Two years on from the Arab Spring, I'm clearer about what it was that it inaugurated: it is a revolution. In some ways it parallels the revolutions of before - 1848, 1830, 1789 - and there are also echoes of the Prague spring, the US civil rights movement, the Russian 'mad summer of 1874' ... but in other ways it is unique. Above all, the relationship between the physical and the mental, the political and the cultural, seems to be inverted. There is a change in consciousness, the intuition that something big is possible, that a great change in the world's priorities is within people's grasp.
What is underpinning the unrest that has swept the globe? In reality it's reducible to three factors. Firstly, the neoliberal economic model has collapsed, and this has then been compounded by persistent attempts to go on making neoliberalism work: to ram the square peg into the round hole, thereby turning a slump into what looks like being a ten year global depression. Secondly there has been a revolution in technology that has made horizontal networks the default mode of activism and protest; this has destroyed the traditional means of disseminating ideology that persisted through two hundred years of industrial capitalism, and has made social media the irreversible norm. Thirdly, there has been a change in human consciousness: the emergence of what Manuel Castells calls 'the networked individual' - an expansion of the space and power of individual human beings and a change in the way they think; a change in the rate of change of ideas; an expansion of available knowledge; and a massive, almost unrecordable, revolution in culture.
What we are seeing is not the Arab Spring, the Russian Spring, the Maple Spring, Occupy, the indignados. We're seeing the Human Spring. We are seeing something that reminds us, long after the historians reduced it to a list of battles and constitutions, why they called 1848 the springtime of the nations; and why Hegel, in the aftermath of the first French revolution, wrote: 'Our epoch is a birth-time. The spirit of man has broken with the old order of things, and with the old ways of thinking, and is in the mind to let them all sink into the depths of the past and to set about its own transformation (Phenomenology of Mind, 1807)
The collapse of neoliberalism
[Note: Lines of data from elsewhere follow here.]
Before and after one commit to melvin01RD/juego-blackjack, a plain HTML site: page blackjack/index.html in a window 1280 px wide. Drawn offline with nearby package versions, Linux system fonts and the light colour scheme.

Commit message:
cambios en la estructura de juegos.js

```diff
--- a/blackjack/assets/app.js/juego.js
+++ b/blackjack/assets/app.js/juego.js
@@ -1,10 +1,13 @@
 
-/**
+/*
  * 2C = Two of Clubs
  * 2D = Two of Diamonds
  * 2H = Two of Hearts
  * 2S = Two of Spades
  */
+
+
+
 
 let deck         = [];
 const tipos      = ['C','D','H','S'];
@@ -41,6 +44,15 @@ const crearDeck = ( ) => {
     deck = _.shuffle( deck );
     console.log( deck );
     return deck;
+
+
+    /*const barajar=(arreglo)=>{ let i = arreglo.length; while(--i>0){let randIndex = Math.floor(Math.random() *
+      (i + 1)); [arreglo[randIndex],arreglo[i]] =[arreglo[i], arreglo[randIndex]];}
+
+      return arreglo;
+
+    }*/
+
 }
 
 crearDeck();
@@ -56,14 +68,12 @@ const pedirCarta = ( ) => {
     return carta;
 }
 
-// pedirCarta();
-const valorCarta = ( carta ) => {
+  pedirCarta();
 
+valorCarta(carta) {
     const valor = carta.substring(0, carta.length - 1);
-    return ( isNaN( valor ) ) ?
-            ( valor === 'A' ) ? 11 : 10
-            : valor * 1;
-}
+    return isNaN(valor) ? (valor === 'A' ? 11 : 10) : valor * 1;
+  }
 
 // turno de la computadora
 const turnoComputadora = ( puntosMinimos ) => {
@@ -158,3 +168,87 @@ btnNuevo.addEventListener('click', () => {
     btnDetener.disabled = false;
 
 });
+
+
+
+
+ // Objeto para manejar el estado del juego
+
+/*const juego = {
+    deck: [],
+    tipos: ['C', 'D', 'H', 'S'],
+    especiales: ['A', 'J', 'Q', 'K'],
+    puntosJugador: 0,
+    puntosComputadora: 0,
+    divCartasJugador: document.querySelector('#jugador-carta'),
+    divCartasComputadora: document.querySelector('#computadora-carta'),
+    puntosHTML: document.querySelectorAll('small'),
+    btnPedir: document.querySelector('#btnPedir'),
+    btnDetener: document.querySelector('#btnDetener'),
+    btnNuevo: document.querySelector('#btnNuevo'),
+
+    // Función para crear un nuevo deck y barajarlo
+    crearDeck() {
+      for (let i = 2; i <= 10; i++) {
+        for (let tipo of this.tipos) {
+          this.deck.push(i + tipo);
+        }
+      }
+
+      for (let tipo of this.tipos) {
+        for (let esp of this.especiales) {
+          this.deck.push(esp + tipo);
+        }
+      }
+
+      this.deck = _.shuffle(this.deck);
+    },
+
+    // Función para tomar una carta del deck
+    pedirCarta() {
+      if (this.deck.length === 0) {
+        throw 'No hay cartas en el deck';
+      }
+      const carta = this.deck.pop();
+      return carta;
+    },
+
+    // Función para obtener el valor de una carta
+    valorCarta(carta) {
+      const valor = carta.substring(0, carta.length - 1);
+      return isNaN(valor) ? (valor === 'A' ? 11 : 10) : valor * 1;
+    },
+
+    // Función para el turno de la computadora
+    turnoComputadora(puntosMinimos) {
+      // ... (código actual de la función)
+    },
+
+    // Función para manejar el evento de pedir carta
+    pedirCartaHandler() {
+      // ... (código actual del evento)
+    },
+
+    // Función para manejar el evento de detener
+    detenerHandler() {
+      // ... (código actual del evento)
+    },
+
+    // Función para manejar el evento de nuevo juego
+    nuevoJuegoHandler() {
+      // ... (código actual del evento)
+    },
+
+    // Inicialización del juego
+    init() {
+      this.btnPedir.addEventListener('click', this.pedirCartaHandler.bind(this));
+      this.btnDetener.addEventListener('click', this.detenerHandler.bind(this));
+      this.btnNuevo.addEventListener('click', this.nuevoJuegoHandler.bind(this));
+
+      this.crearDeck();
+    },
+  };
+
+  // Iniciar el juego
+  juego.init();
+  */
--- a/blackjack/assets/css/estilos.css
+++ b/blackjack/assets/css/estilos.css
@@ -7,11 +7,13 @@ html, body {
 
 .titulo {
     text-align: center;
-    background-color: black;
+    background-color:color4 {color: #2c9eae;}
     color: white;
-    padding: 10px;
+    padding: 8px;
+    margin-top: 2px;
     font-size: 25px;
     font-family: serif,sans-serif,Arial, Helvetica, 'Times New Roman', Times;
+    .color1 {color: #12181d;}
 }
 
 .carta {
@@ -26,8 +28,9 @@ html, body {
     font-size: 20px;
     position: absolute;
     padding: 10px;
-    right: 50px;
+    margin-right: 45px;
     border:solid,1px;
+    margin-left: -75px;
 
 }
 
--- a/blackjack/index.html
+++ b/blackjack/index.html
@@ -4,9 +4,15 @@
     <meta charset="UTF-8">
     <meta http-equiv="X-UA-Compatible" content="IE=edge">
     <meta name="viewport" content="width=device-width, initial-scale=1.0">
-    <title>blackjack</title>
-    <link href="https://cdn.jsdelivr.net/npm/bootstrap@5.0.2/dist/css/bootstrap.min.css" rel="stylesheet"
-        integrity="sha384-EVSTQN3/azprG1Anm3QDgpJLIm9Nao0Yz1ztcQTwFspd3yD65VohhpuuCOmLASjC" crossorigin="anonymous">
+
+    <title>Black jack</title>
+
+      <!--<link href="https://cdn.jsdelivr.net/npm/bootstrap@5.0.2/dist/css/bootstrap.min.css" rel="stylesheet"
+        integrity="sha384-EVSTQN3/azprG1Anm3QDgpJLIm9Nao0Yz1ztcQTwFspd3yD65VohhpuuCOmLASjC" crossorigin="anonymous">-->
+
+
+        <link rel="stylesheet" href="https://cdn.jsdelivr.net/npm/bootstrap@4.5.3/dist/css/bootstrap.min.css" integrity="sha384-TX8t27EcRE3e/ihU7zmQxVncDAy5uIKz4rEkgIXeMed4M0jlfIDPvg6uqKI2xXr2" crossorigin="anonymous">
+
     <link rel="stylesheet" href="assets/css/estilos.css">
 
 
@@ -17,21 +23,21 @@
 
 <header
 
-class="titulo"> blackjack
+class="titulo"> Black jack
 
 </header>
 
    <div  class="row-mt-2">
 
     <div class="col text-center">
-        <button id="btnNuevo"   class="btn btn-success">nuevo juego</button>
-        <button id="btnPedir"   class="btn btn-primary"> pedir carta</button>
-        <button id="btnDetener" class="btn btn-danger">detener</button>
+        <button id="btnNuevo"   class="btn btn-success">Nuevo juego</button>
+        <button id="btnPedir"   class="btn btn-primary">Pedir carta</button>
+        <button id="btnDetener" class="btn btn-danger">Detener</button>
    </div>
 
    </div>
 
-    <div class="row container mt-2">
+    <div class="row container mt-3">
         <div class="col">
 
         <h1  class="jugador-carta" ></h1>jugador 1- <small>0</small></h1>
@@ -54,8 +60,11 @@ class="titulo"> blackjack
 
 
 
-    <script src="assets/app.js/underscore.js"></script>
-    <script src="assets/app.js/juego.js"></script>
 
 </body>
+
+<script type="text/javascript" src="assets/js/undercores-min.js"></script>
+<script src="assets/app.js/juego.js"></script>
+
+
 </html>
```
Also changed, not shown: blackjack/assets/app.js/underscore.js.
As an economic model neoliberalism died on 15 September 2008. Alan Greenspan's words in the subsequent House Committee hearing were prophetic: 'I found a flaw', he said: 'A flaw in the model that I perceived [to be] ... a critical functioning structure that defines how the world works ... That's precisely the reason I was shocked, because I've been going for 40 years or more with very considerable evidence that it was working exceptionally well' (October 2008). Neoliberalism told us that the market was self-regulating; that the self-interest of the deal participant was a better policeman than the regulator. It created a dominant finance sector and told that sector to enrich itself - and that sector has now crashed the world economy.
We are left with what Nomura economist Richard Koo calls a 'balance sheet recession' - in which fiscal stimulus, zero interest rates and a $6 trillion global money printing operation can only keep the patient alive. The Western elite can't address this prolonged stagnation because it can't bear to do any of the things that would end the depression: write off the debts, inflate them away, or step back from globalisation to protect their own populations from its depressive effect on living standards. So they're left staring at the old model: and not only is the dynamo of it knackered, it is rapidly losing social legitimacy. All attempts to make the old model work without solving the global imbalances on which it rests lead to the policy of austerity: not just fiscal austerity, as in Britain and southern Europe, but a long-term strategy of reducing the wages, welfare benefits and labour rights of the workforce in the West. …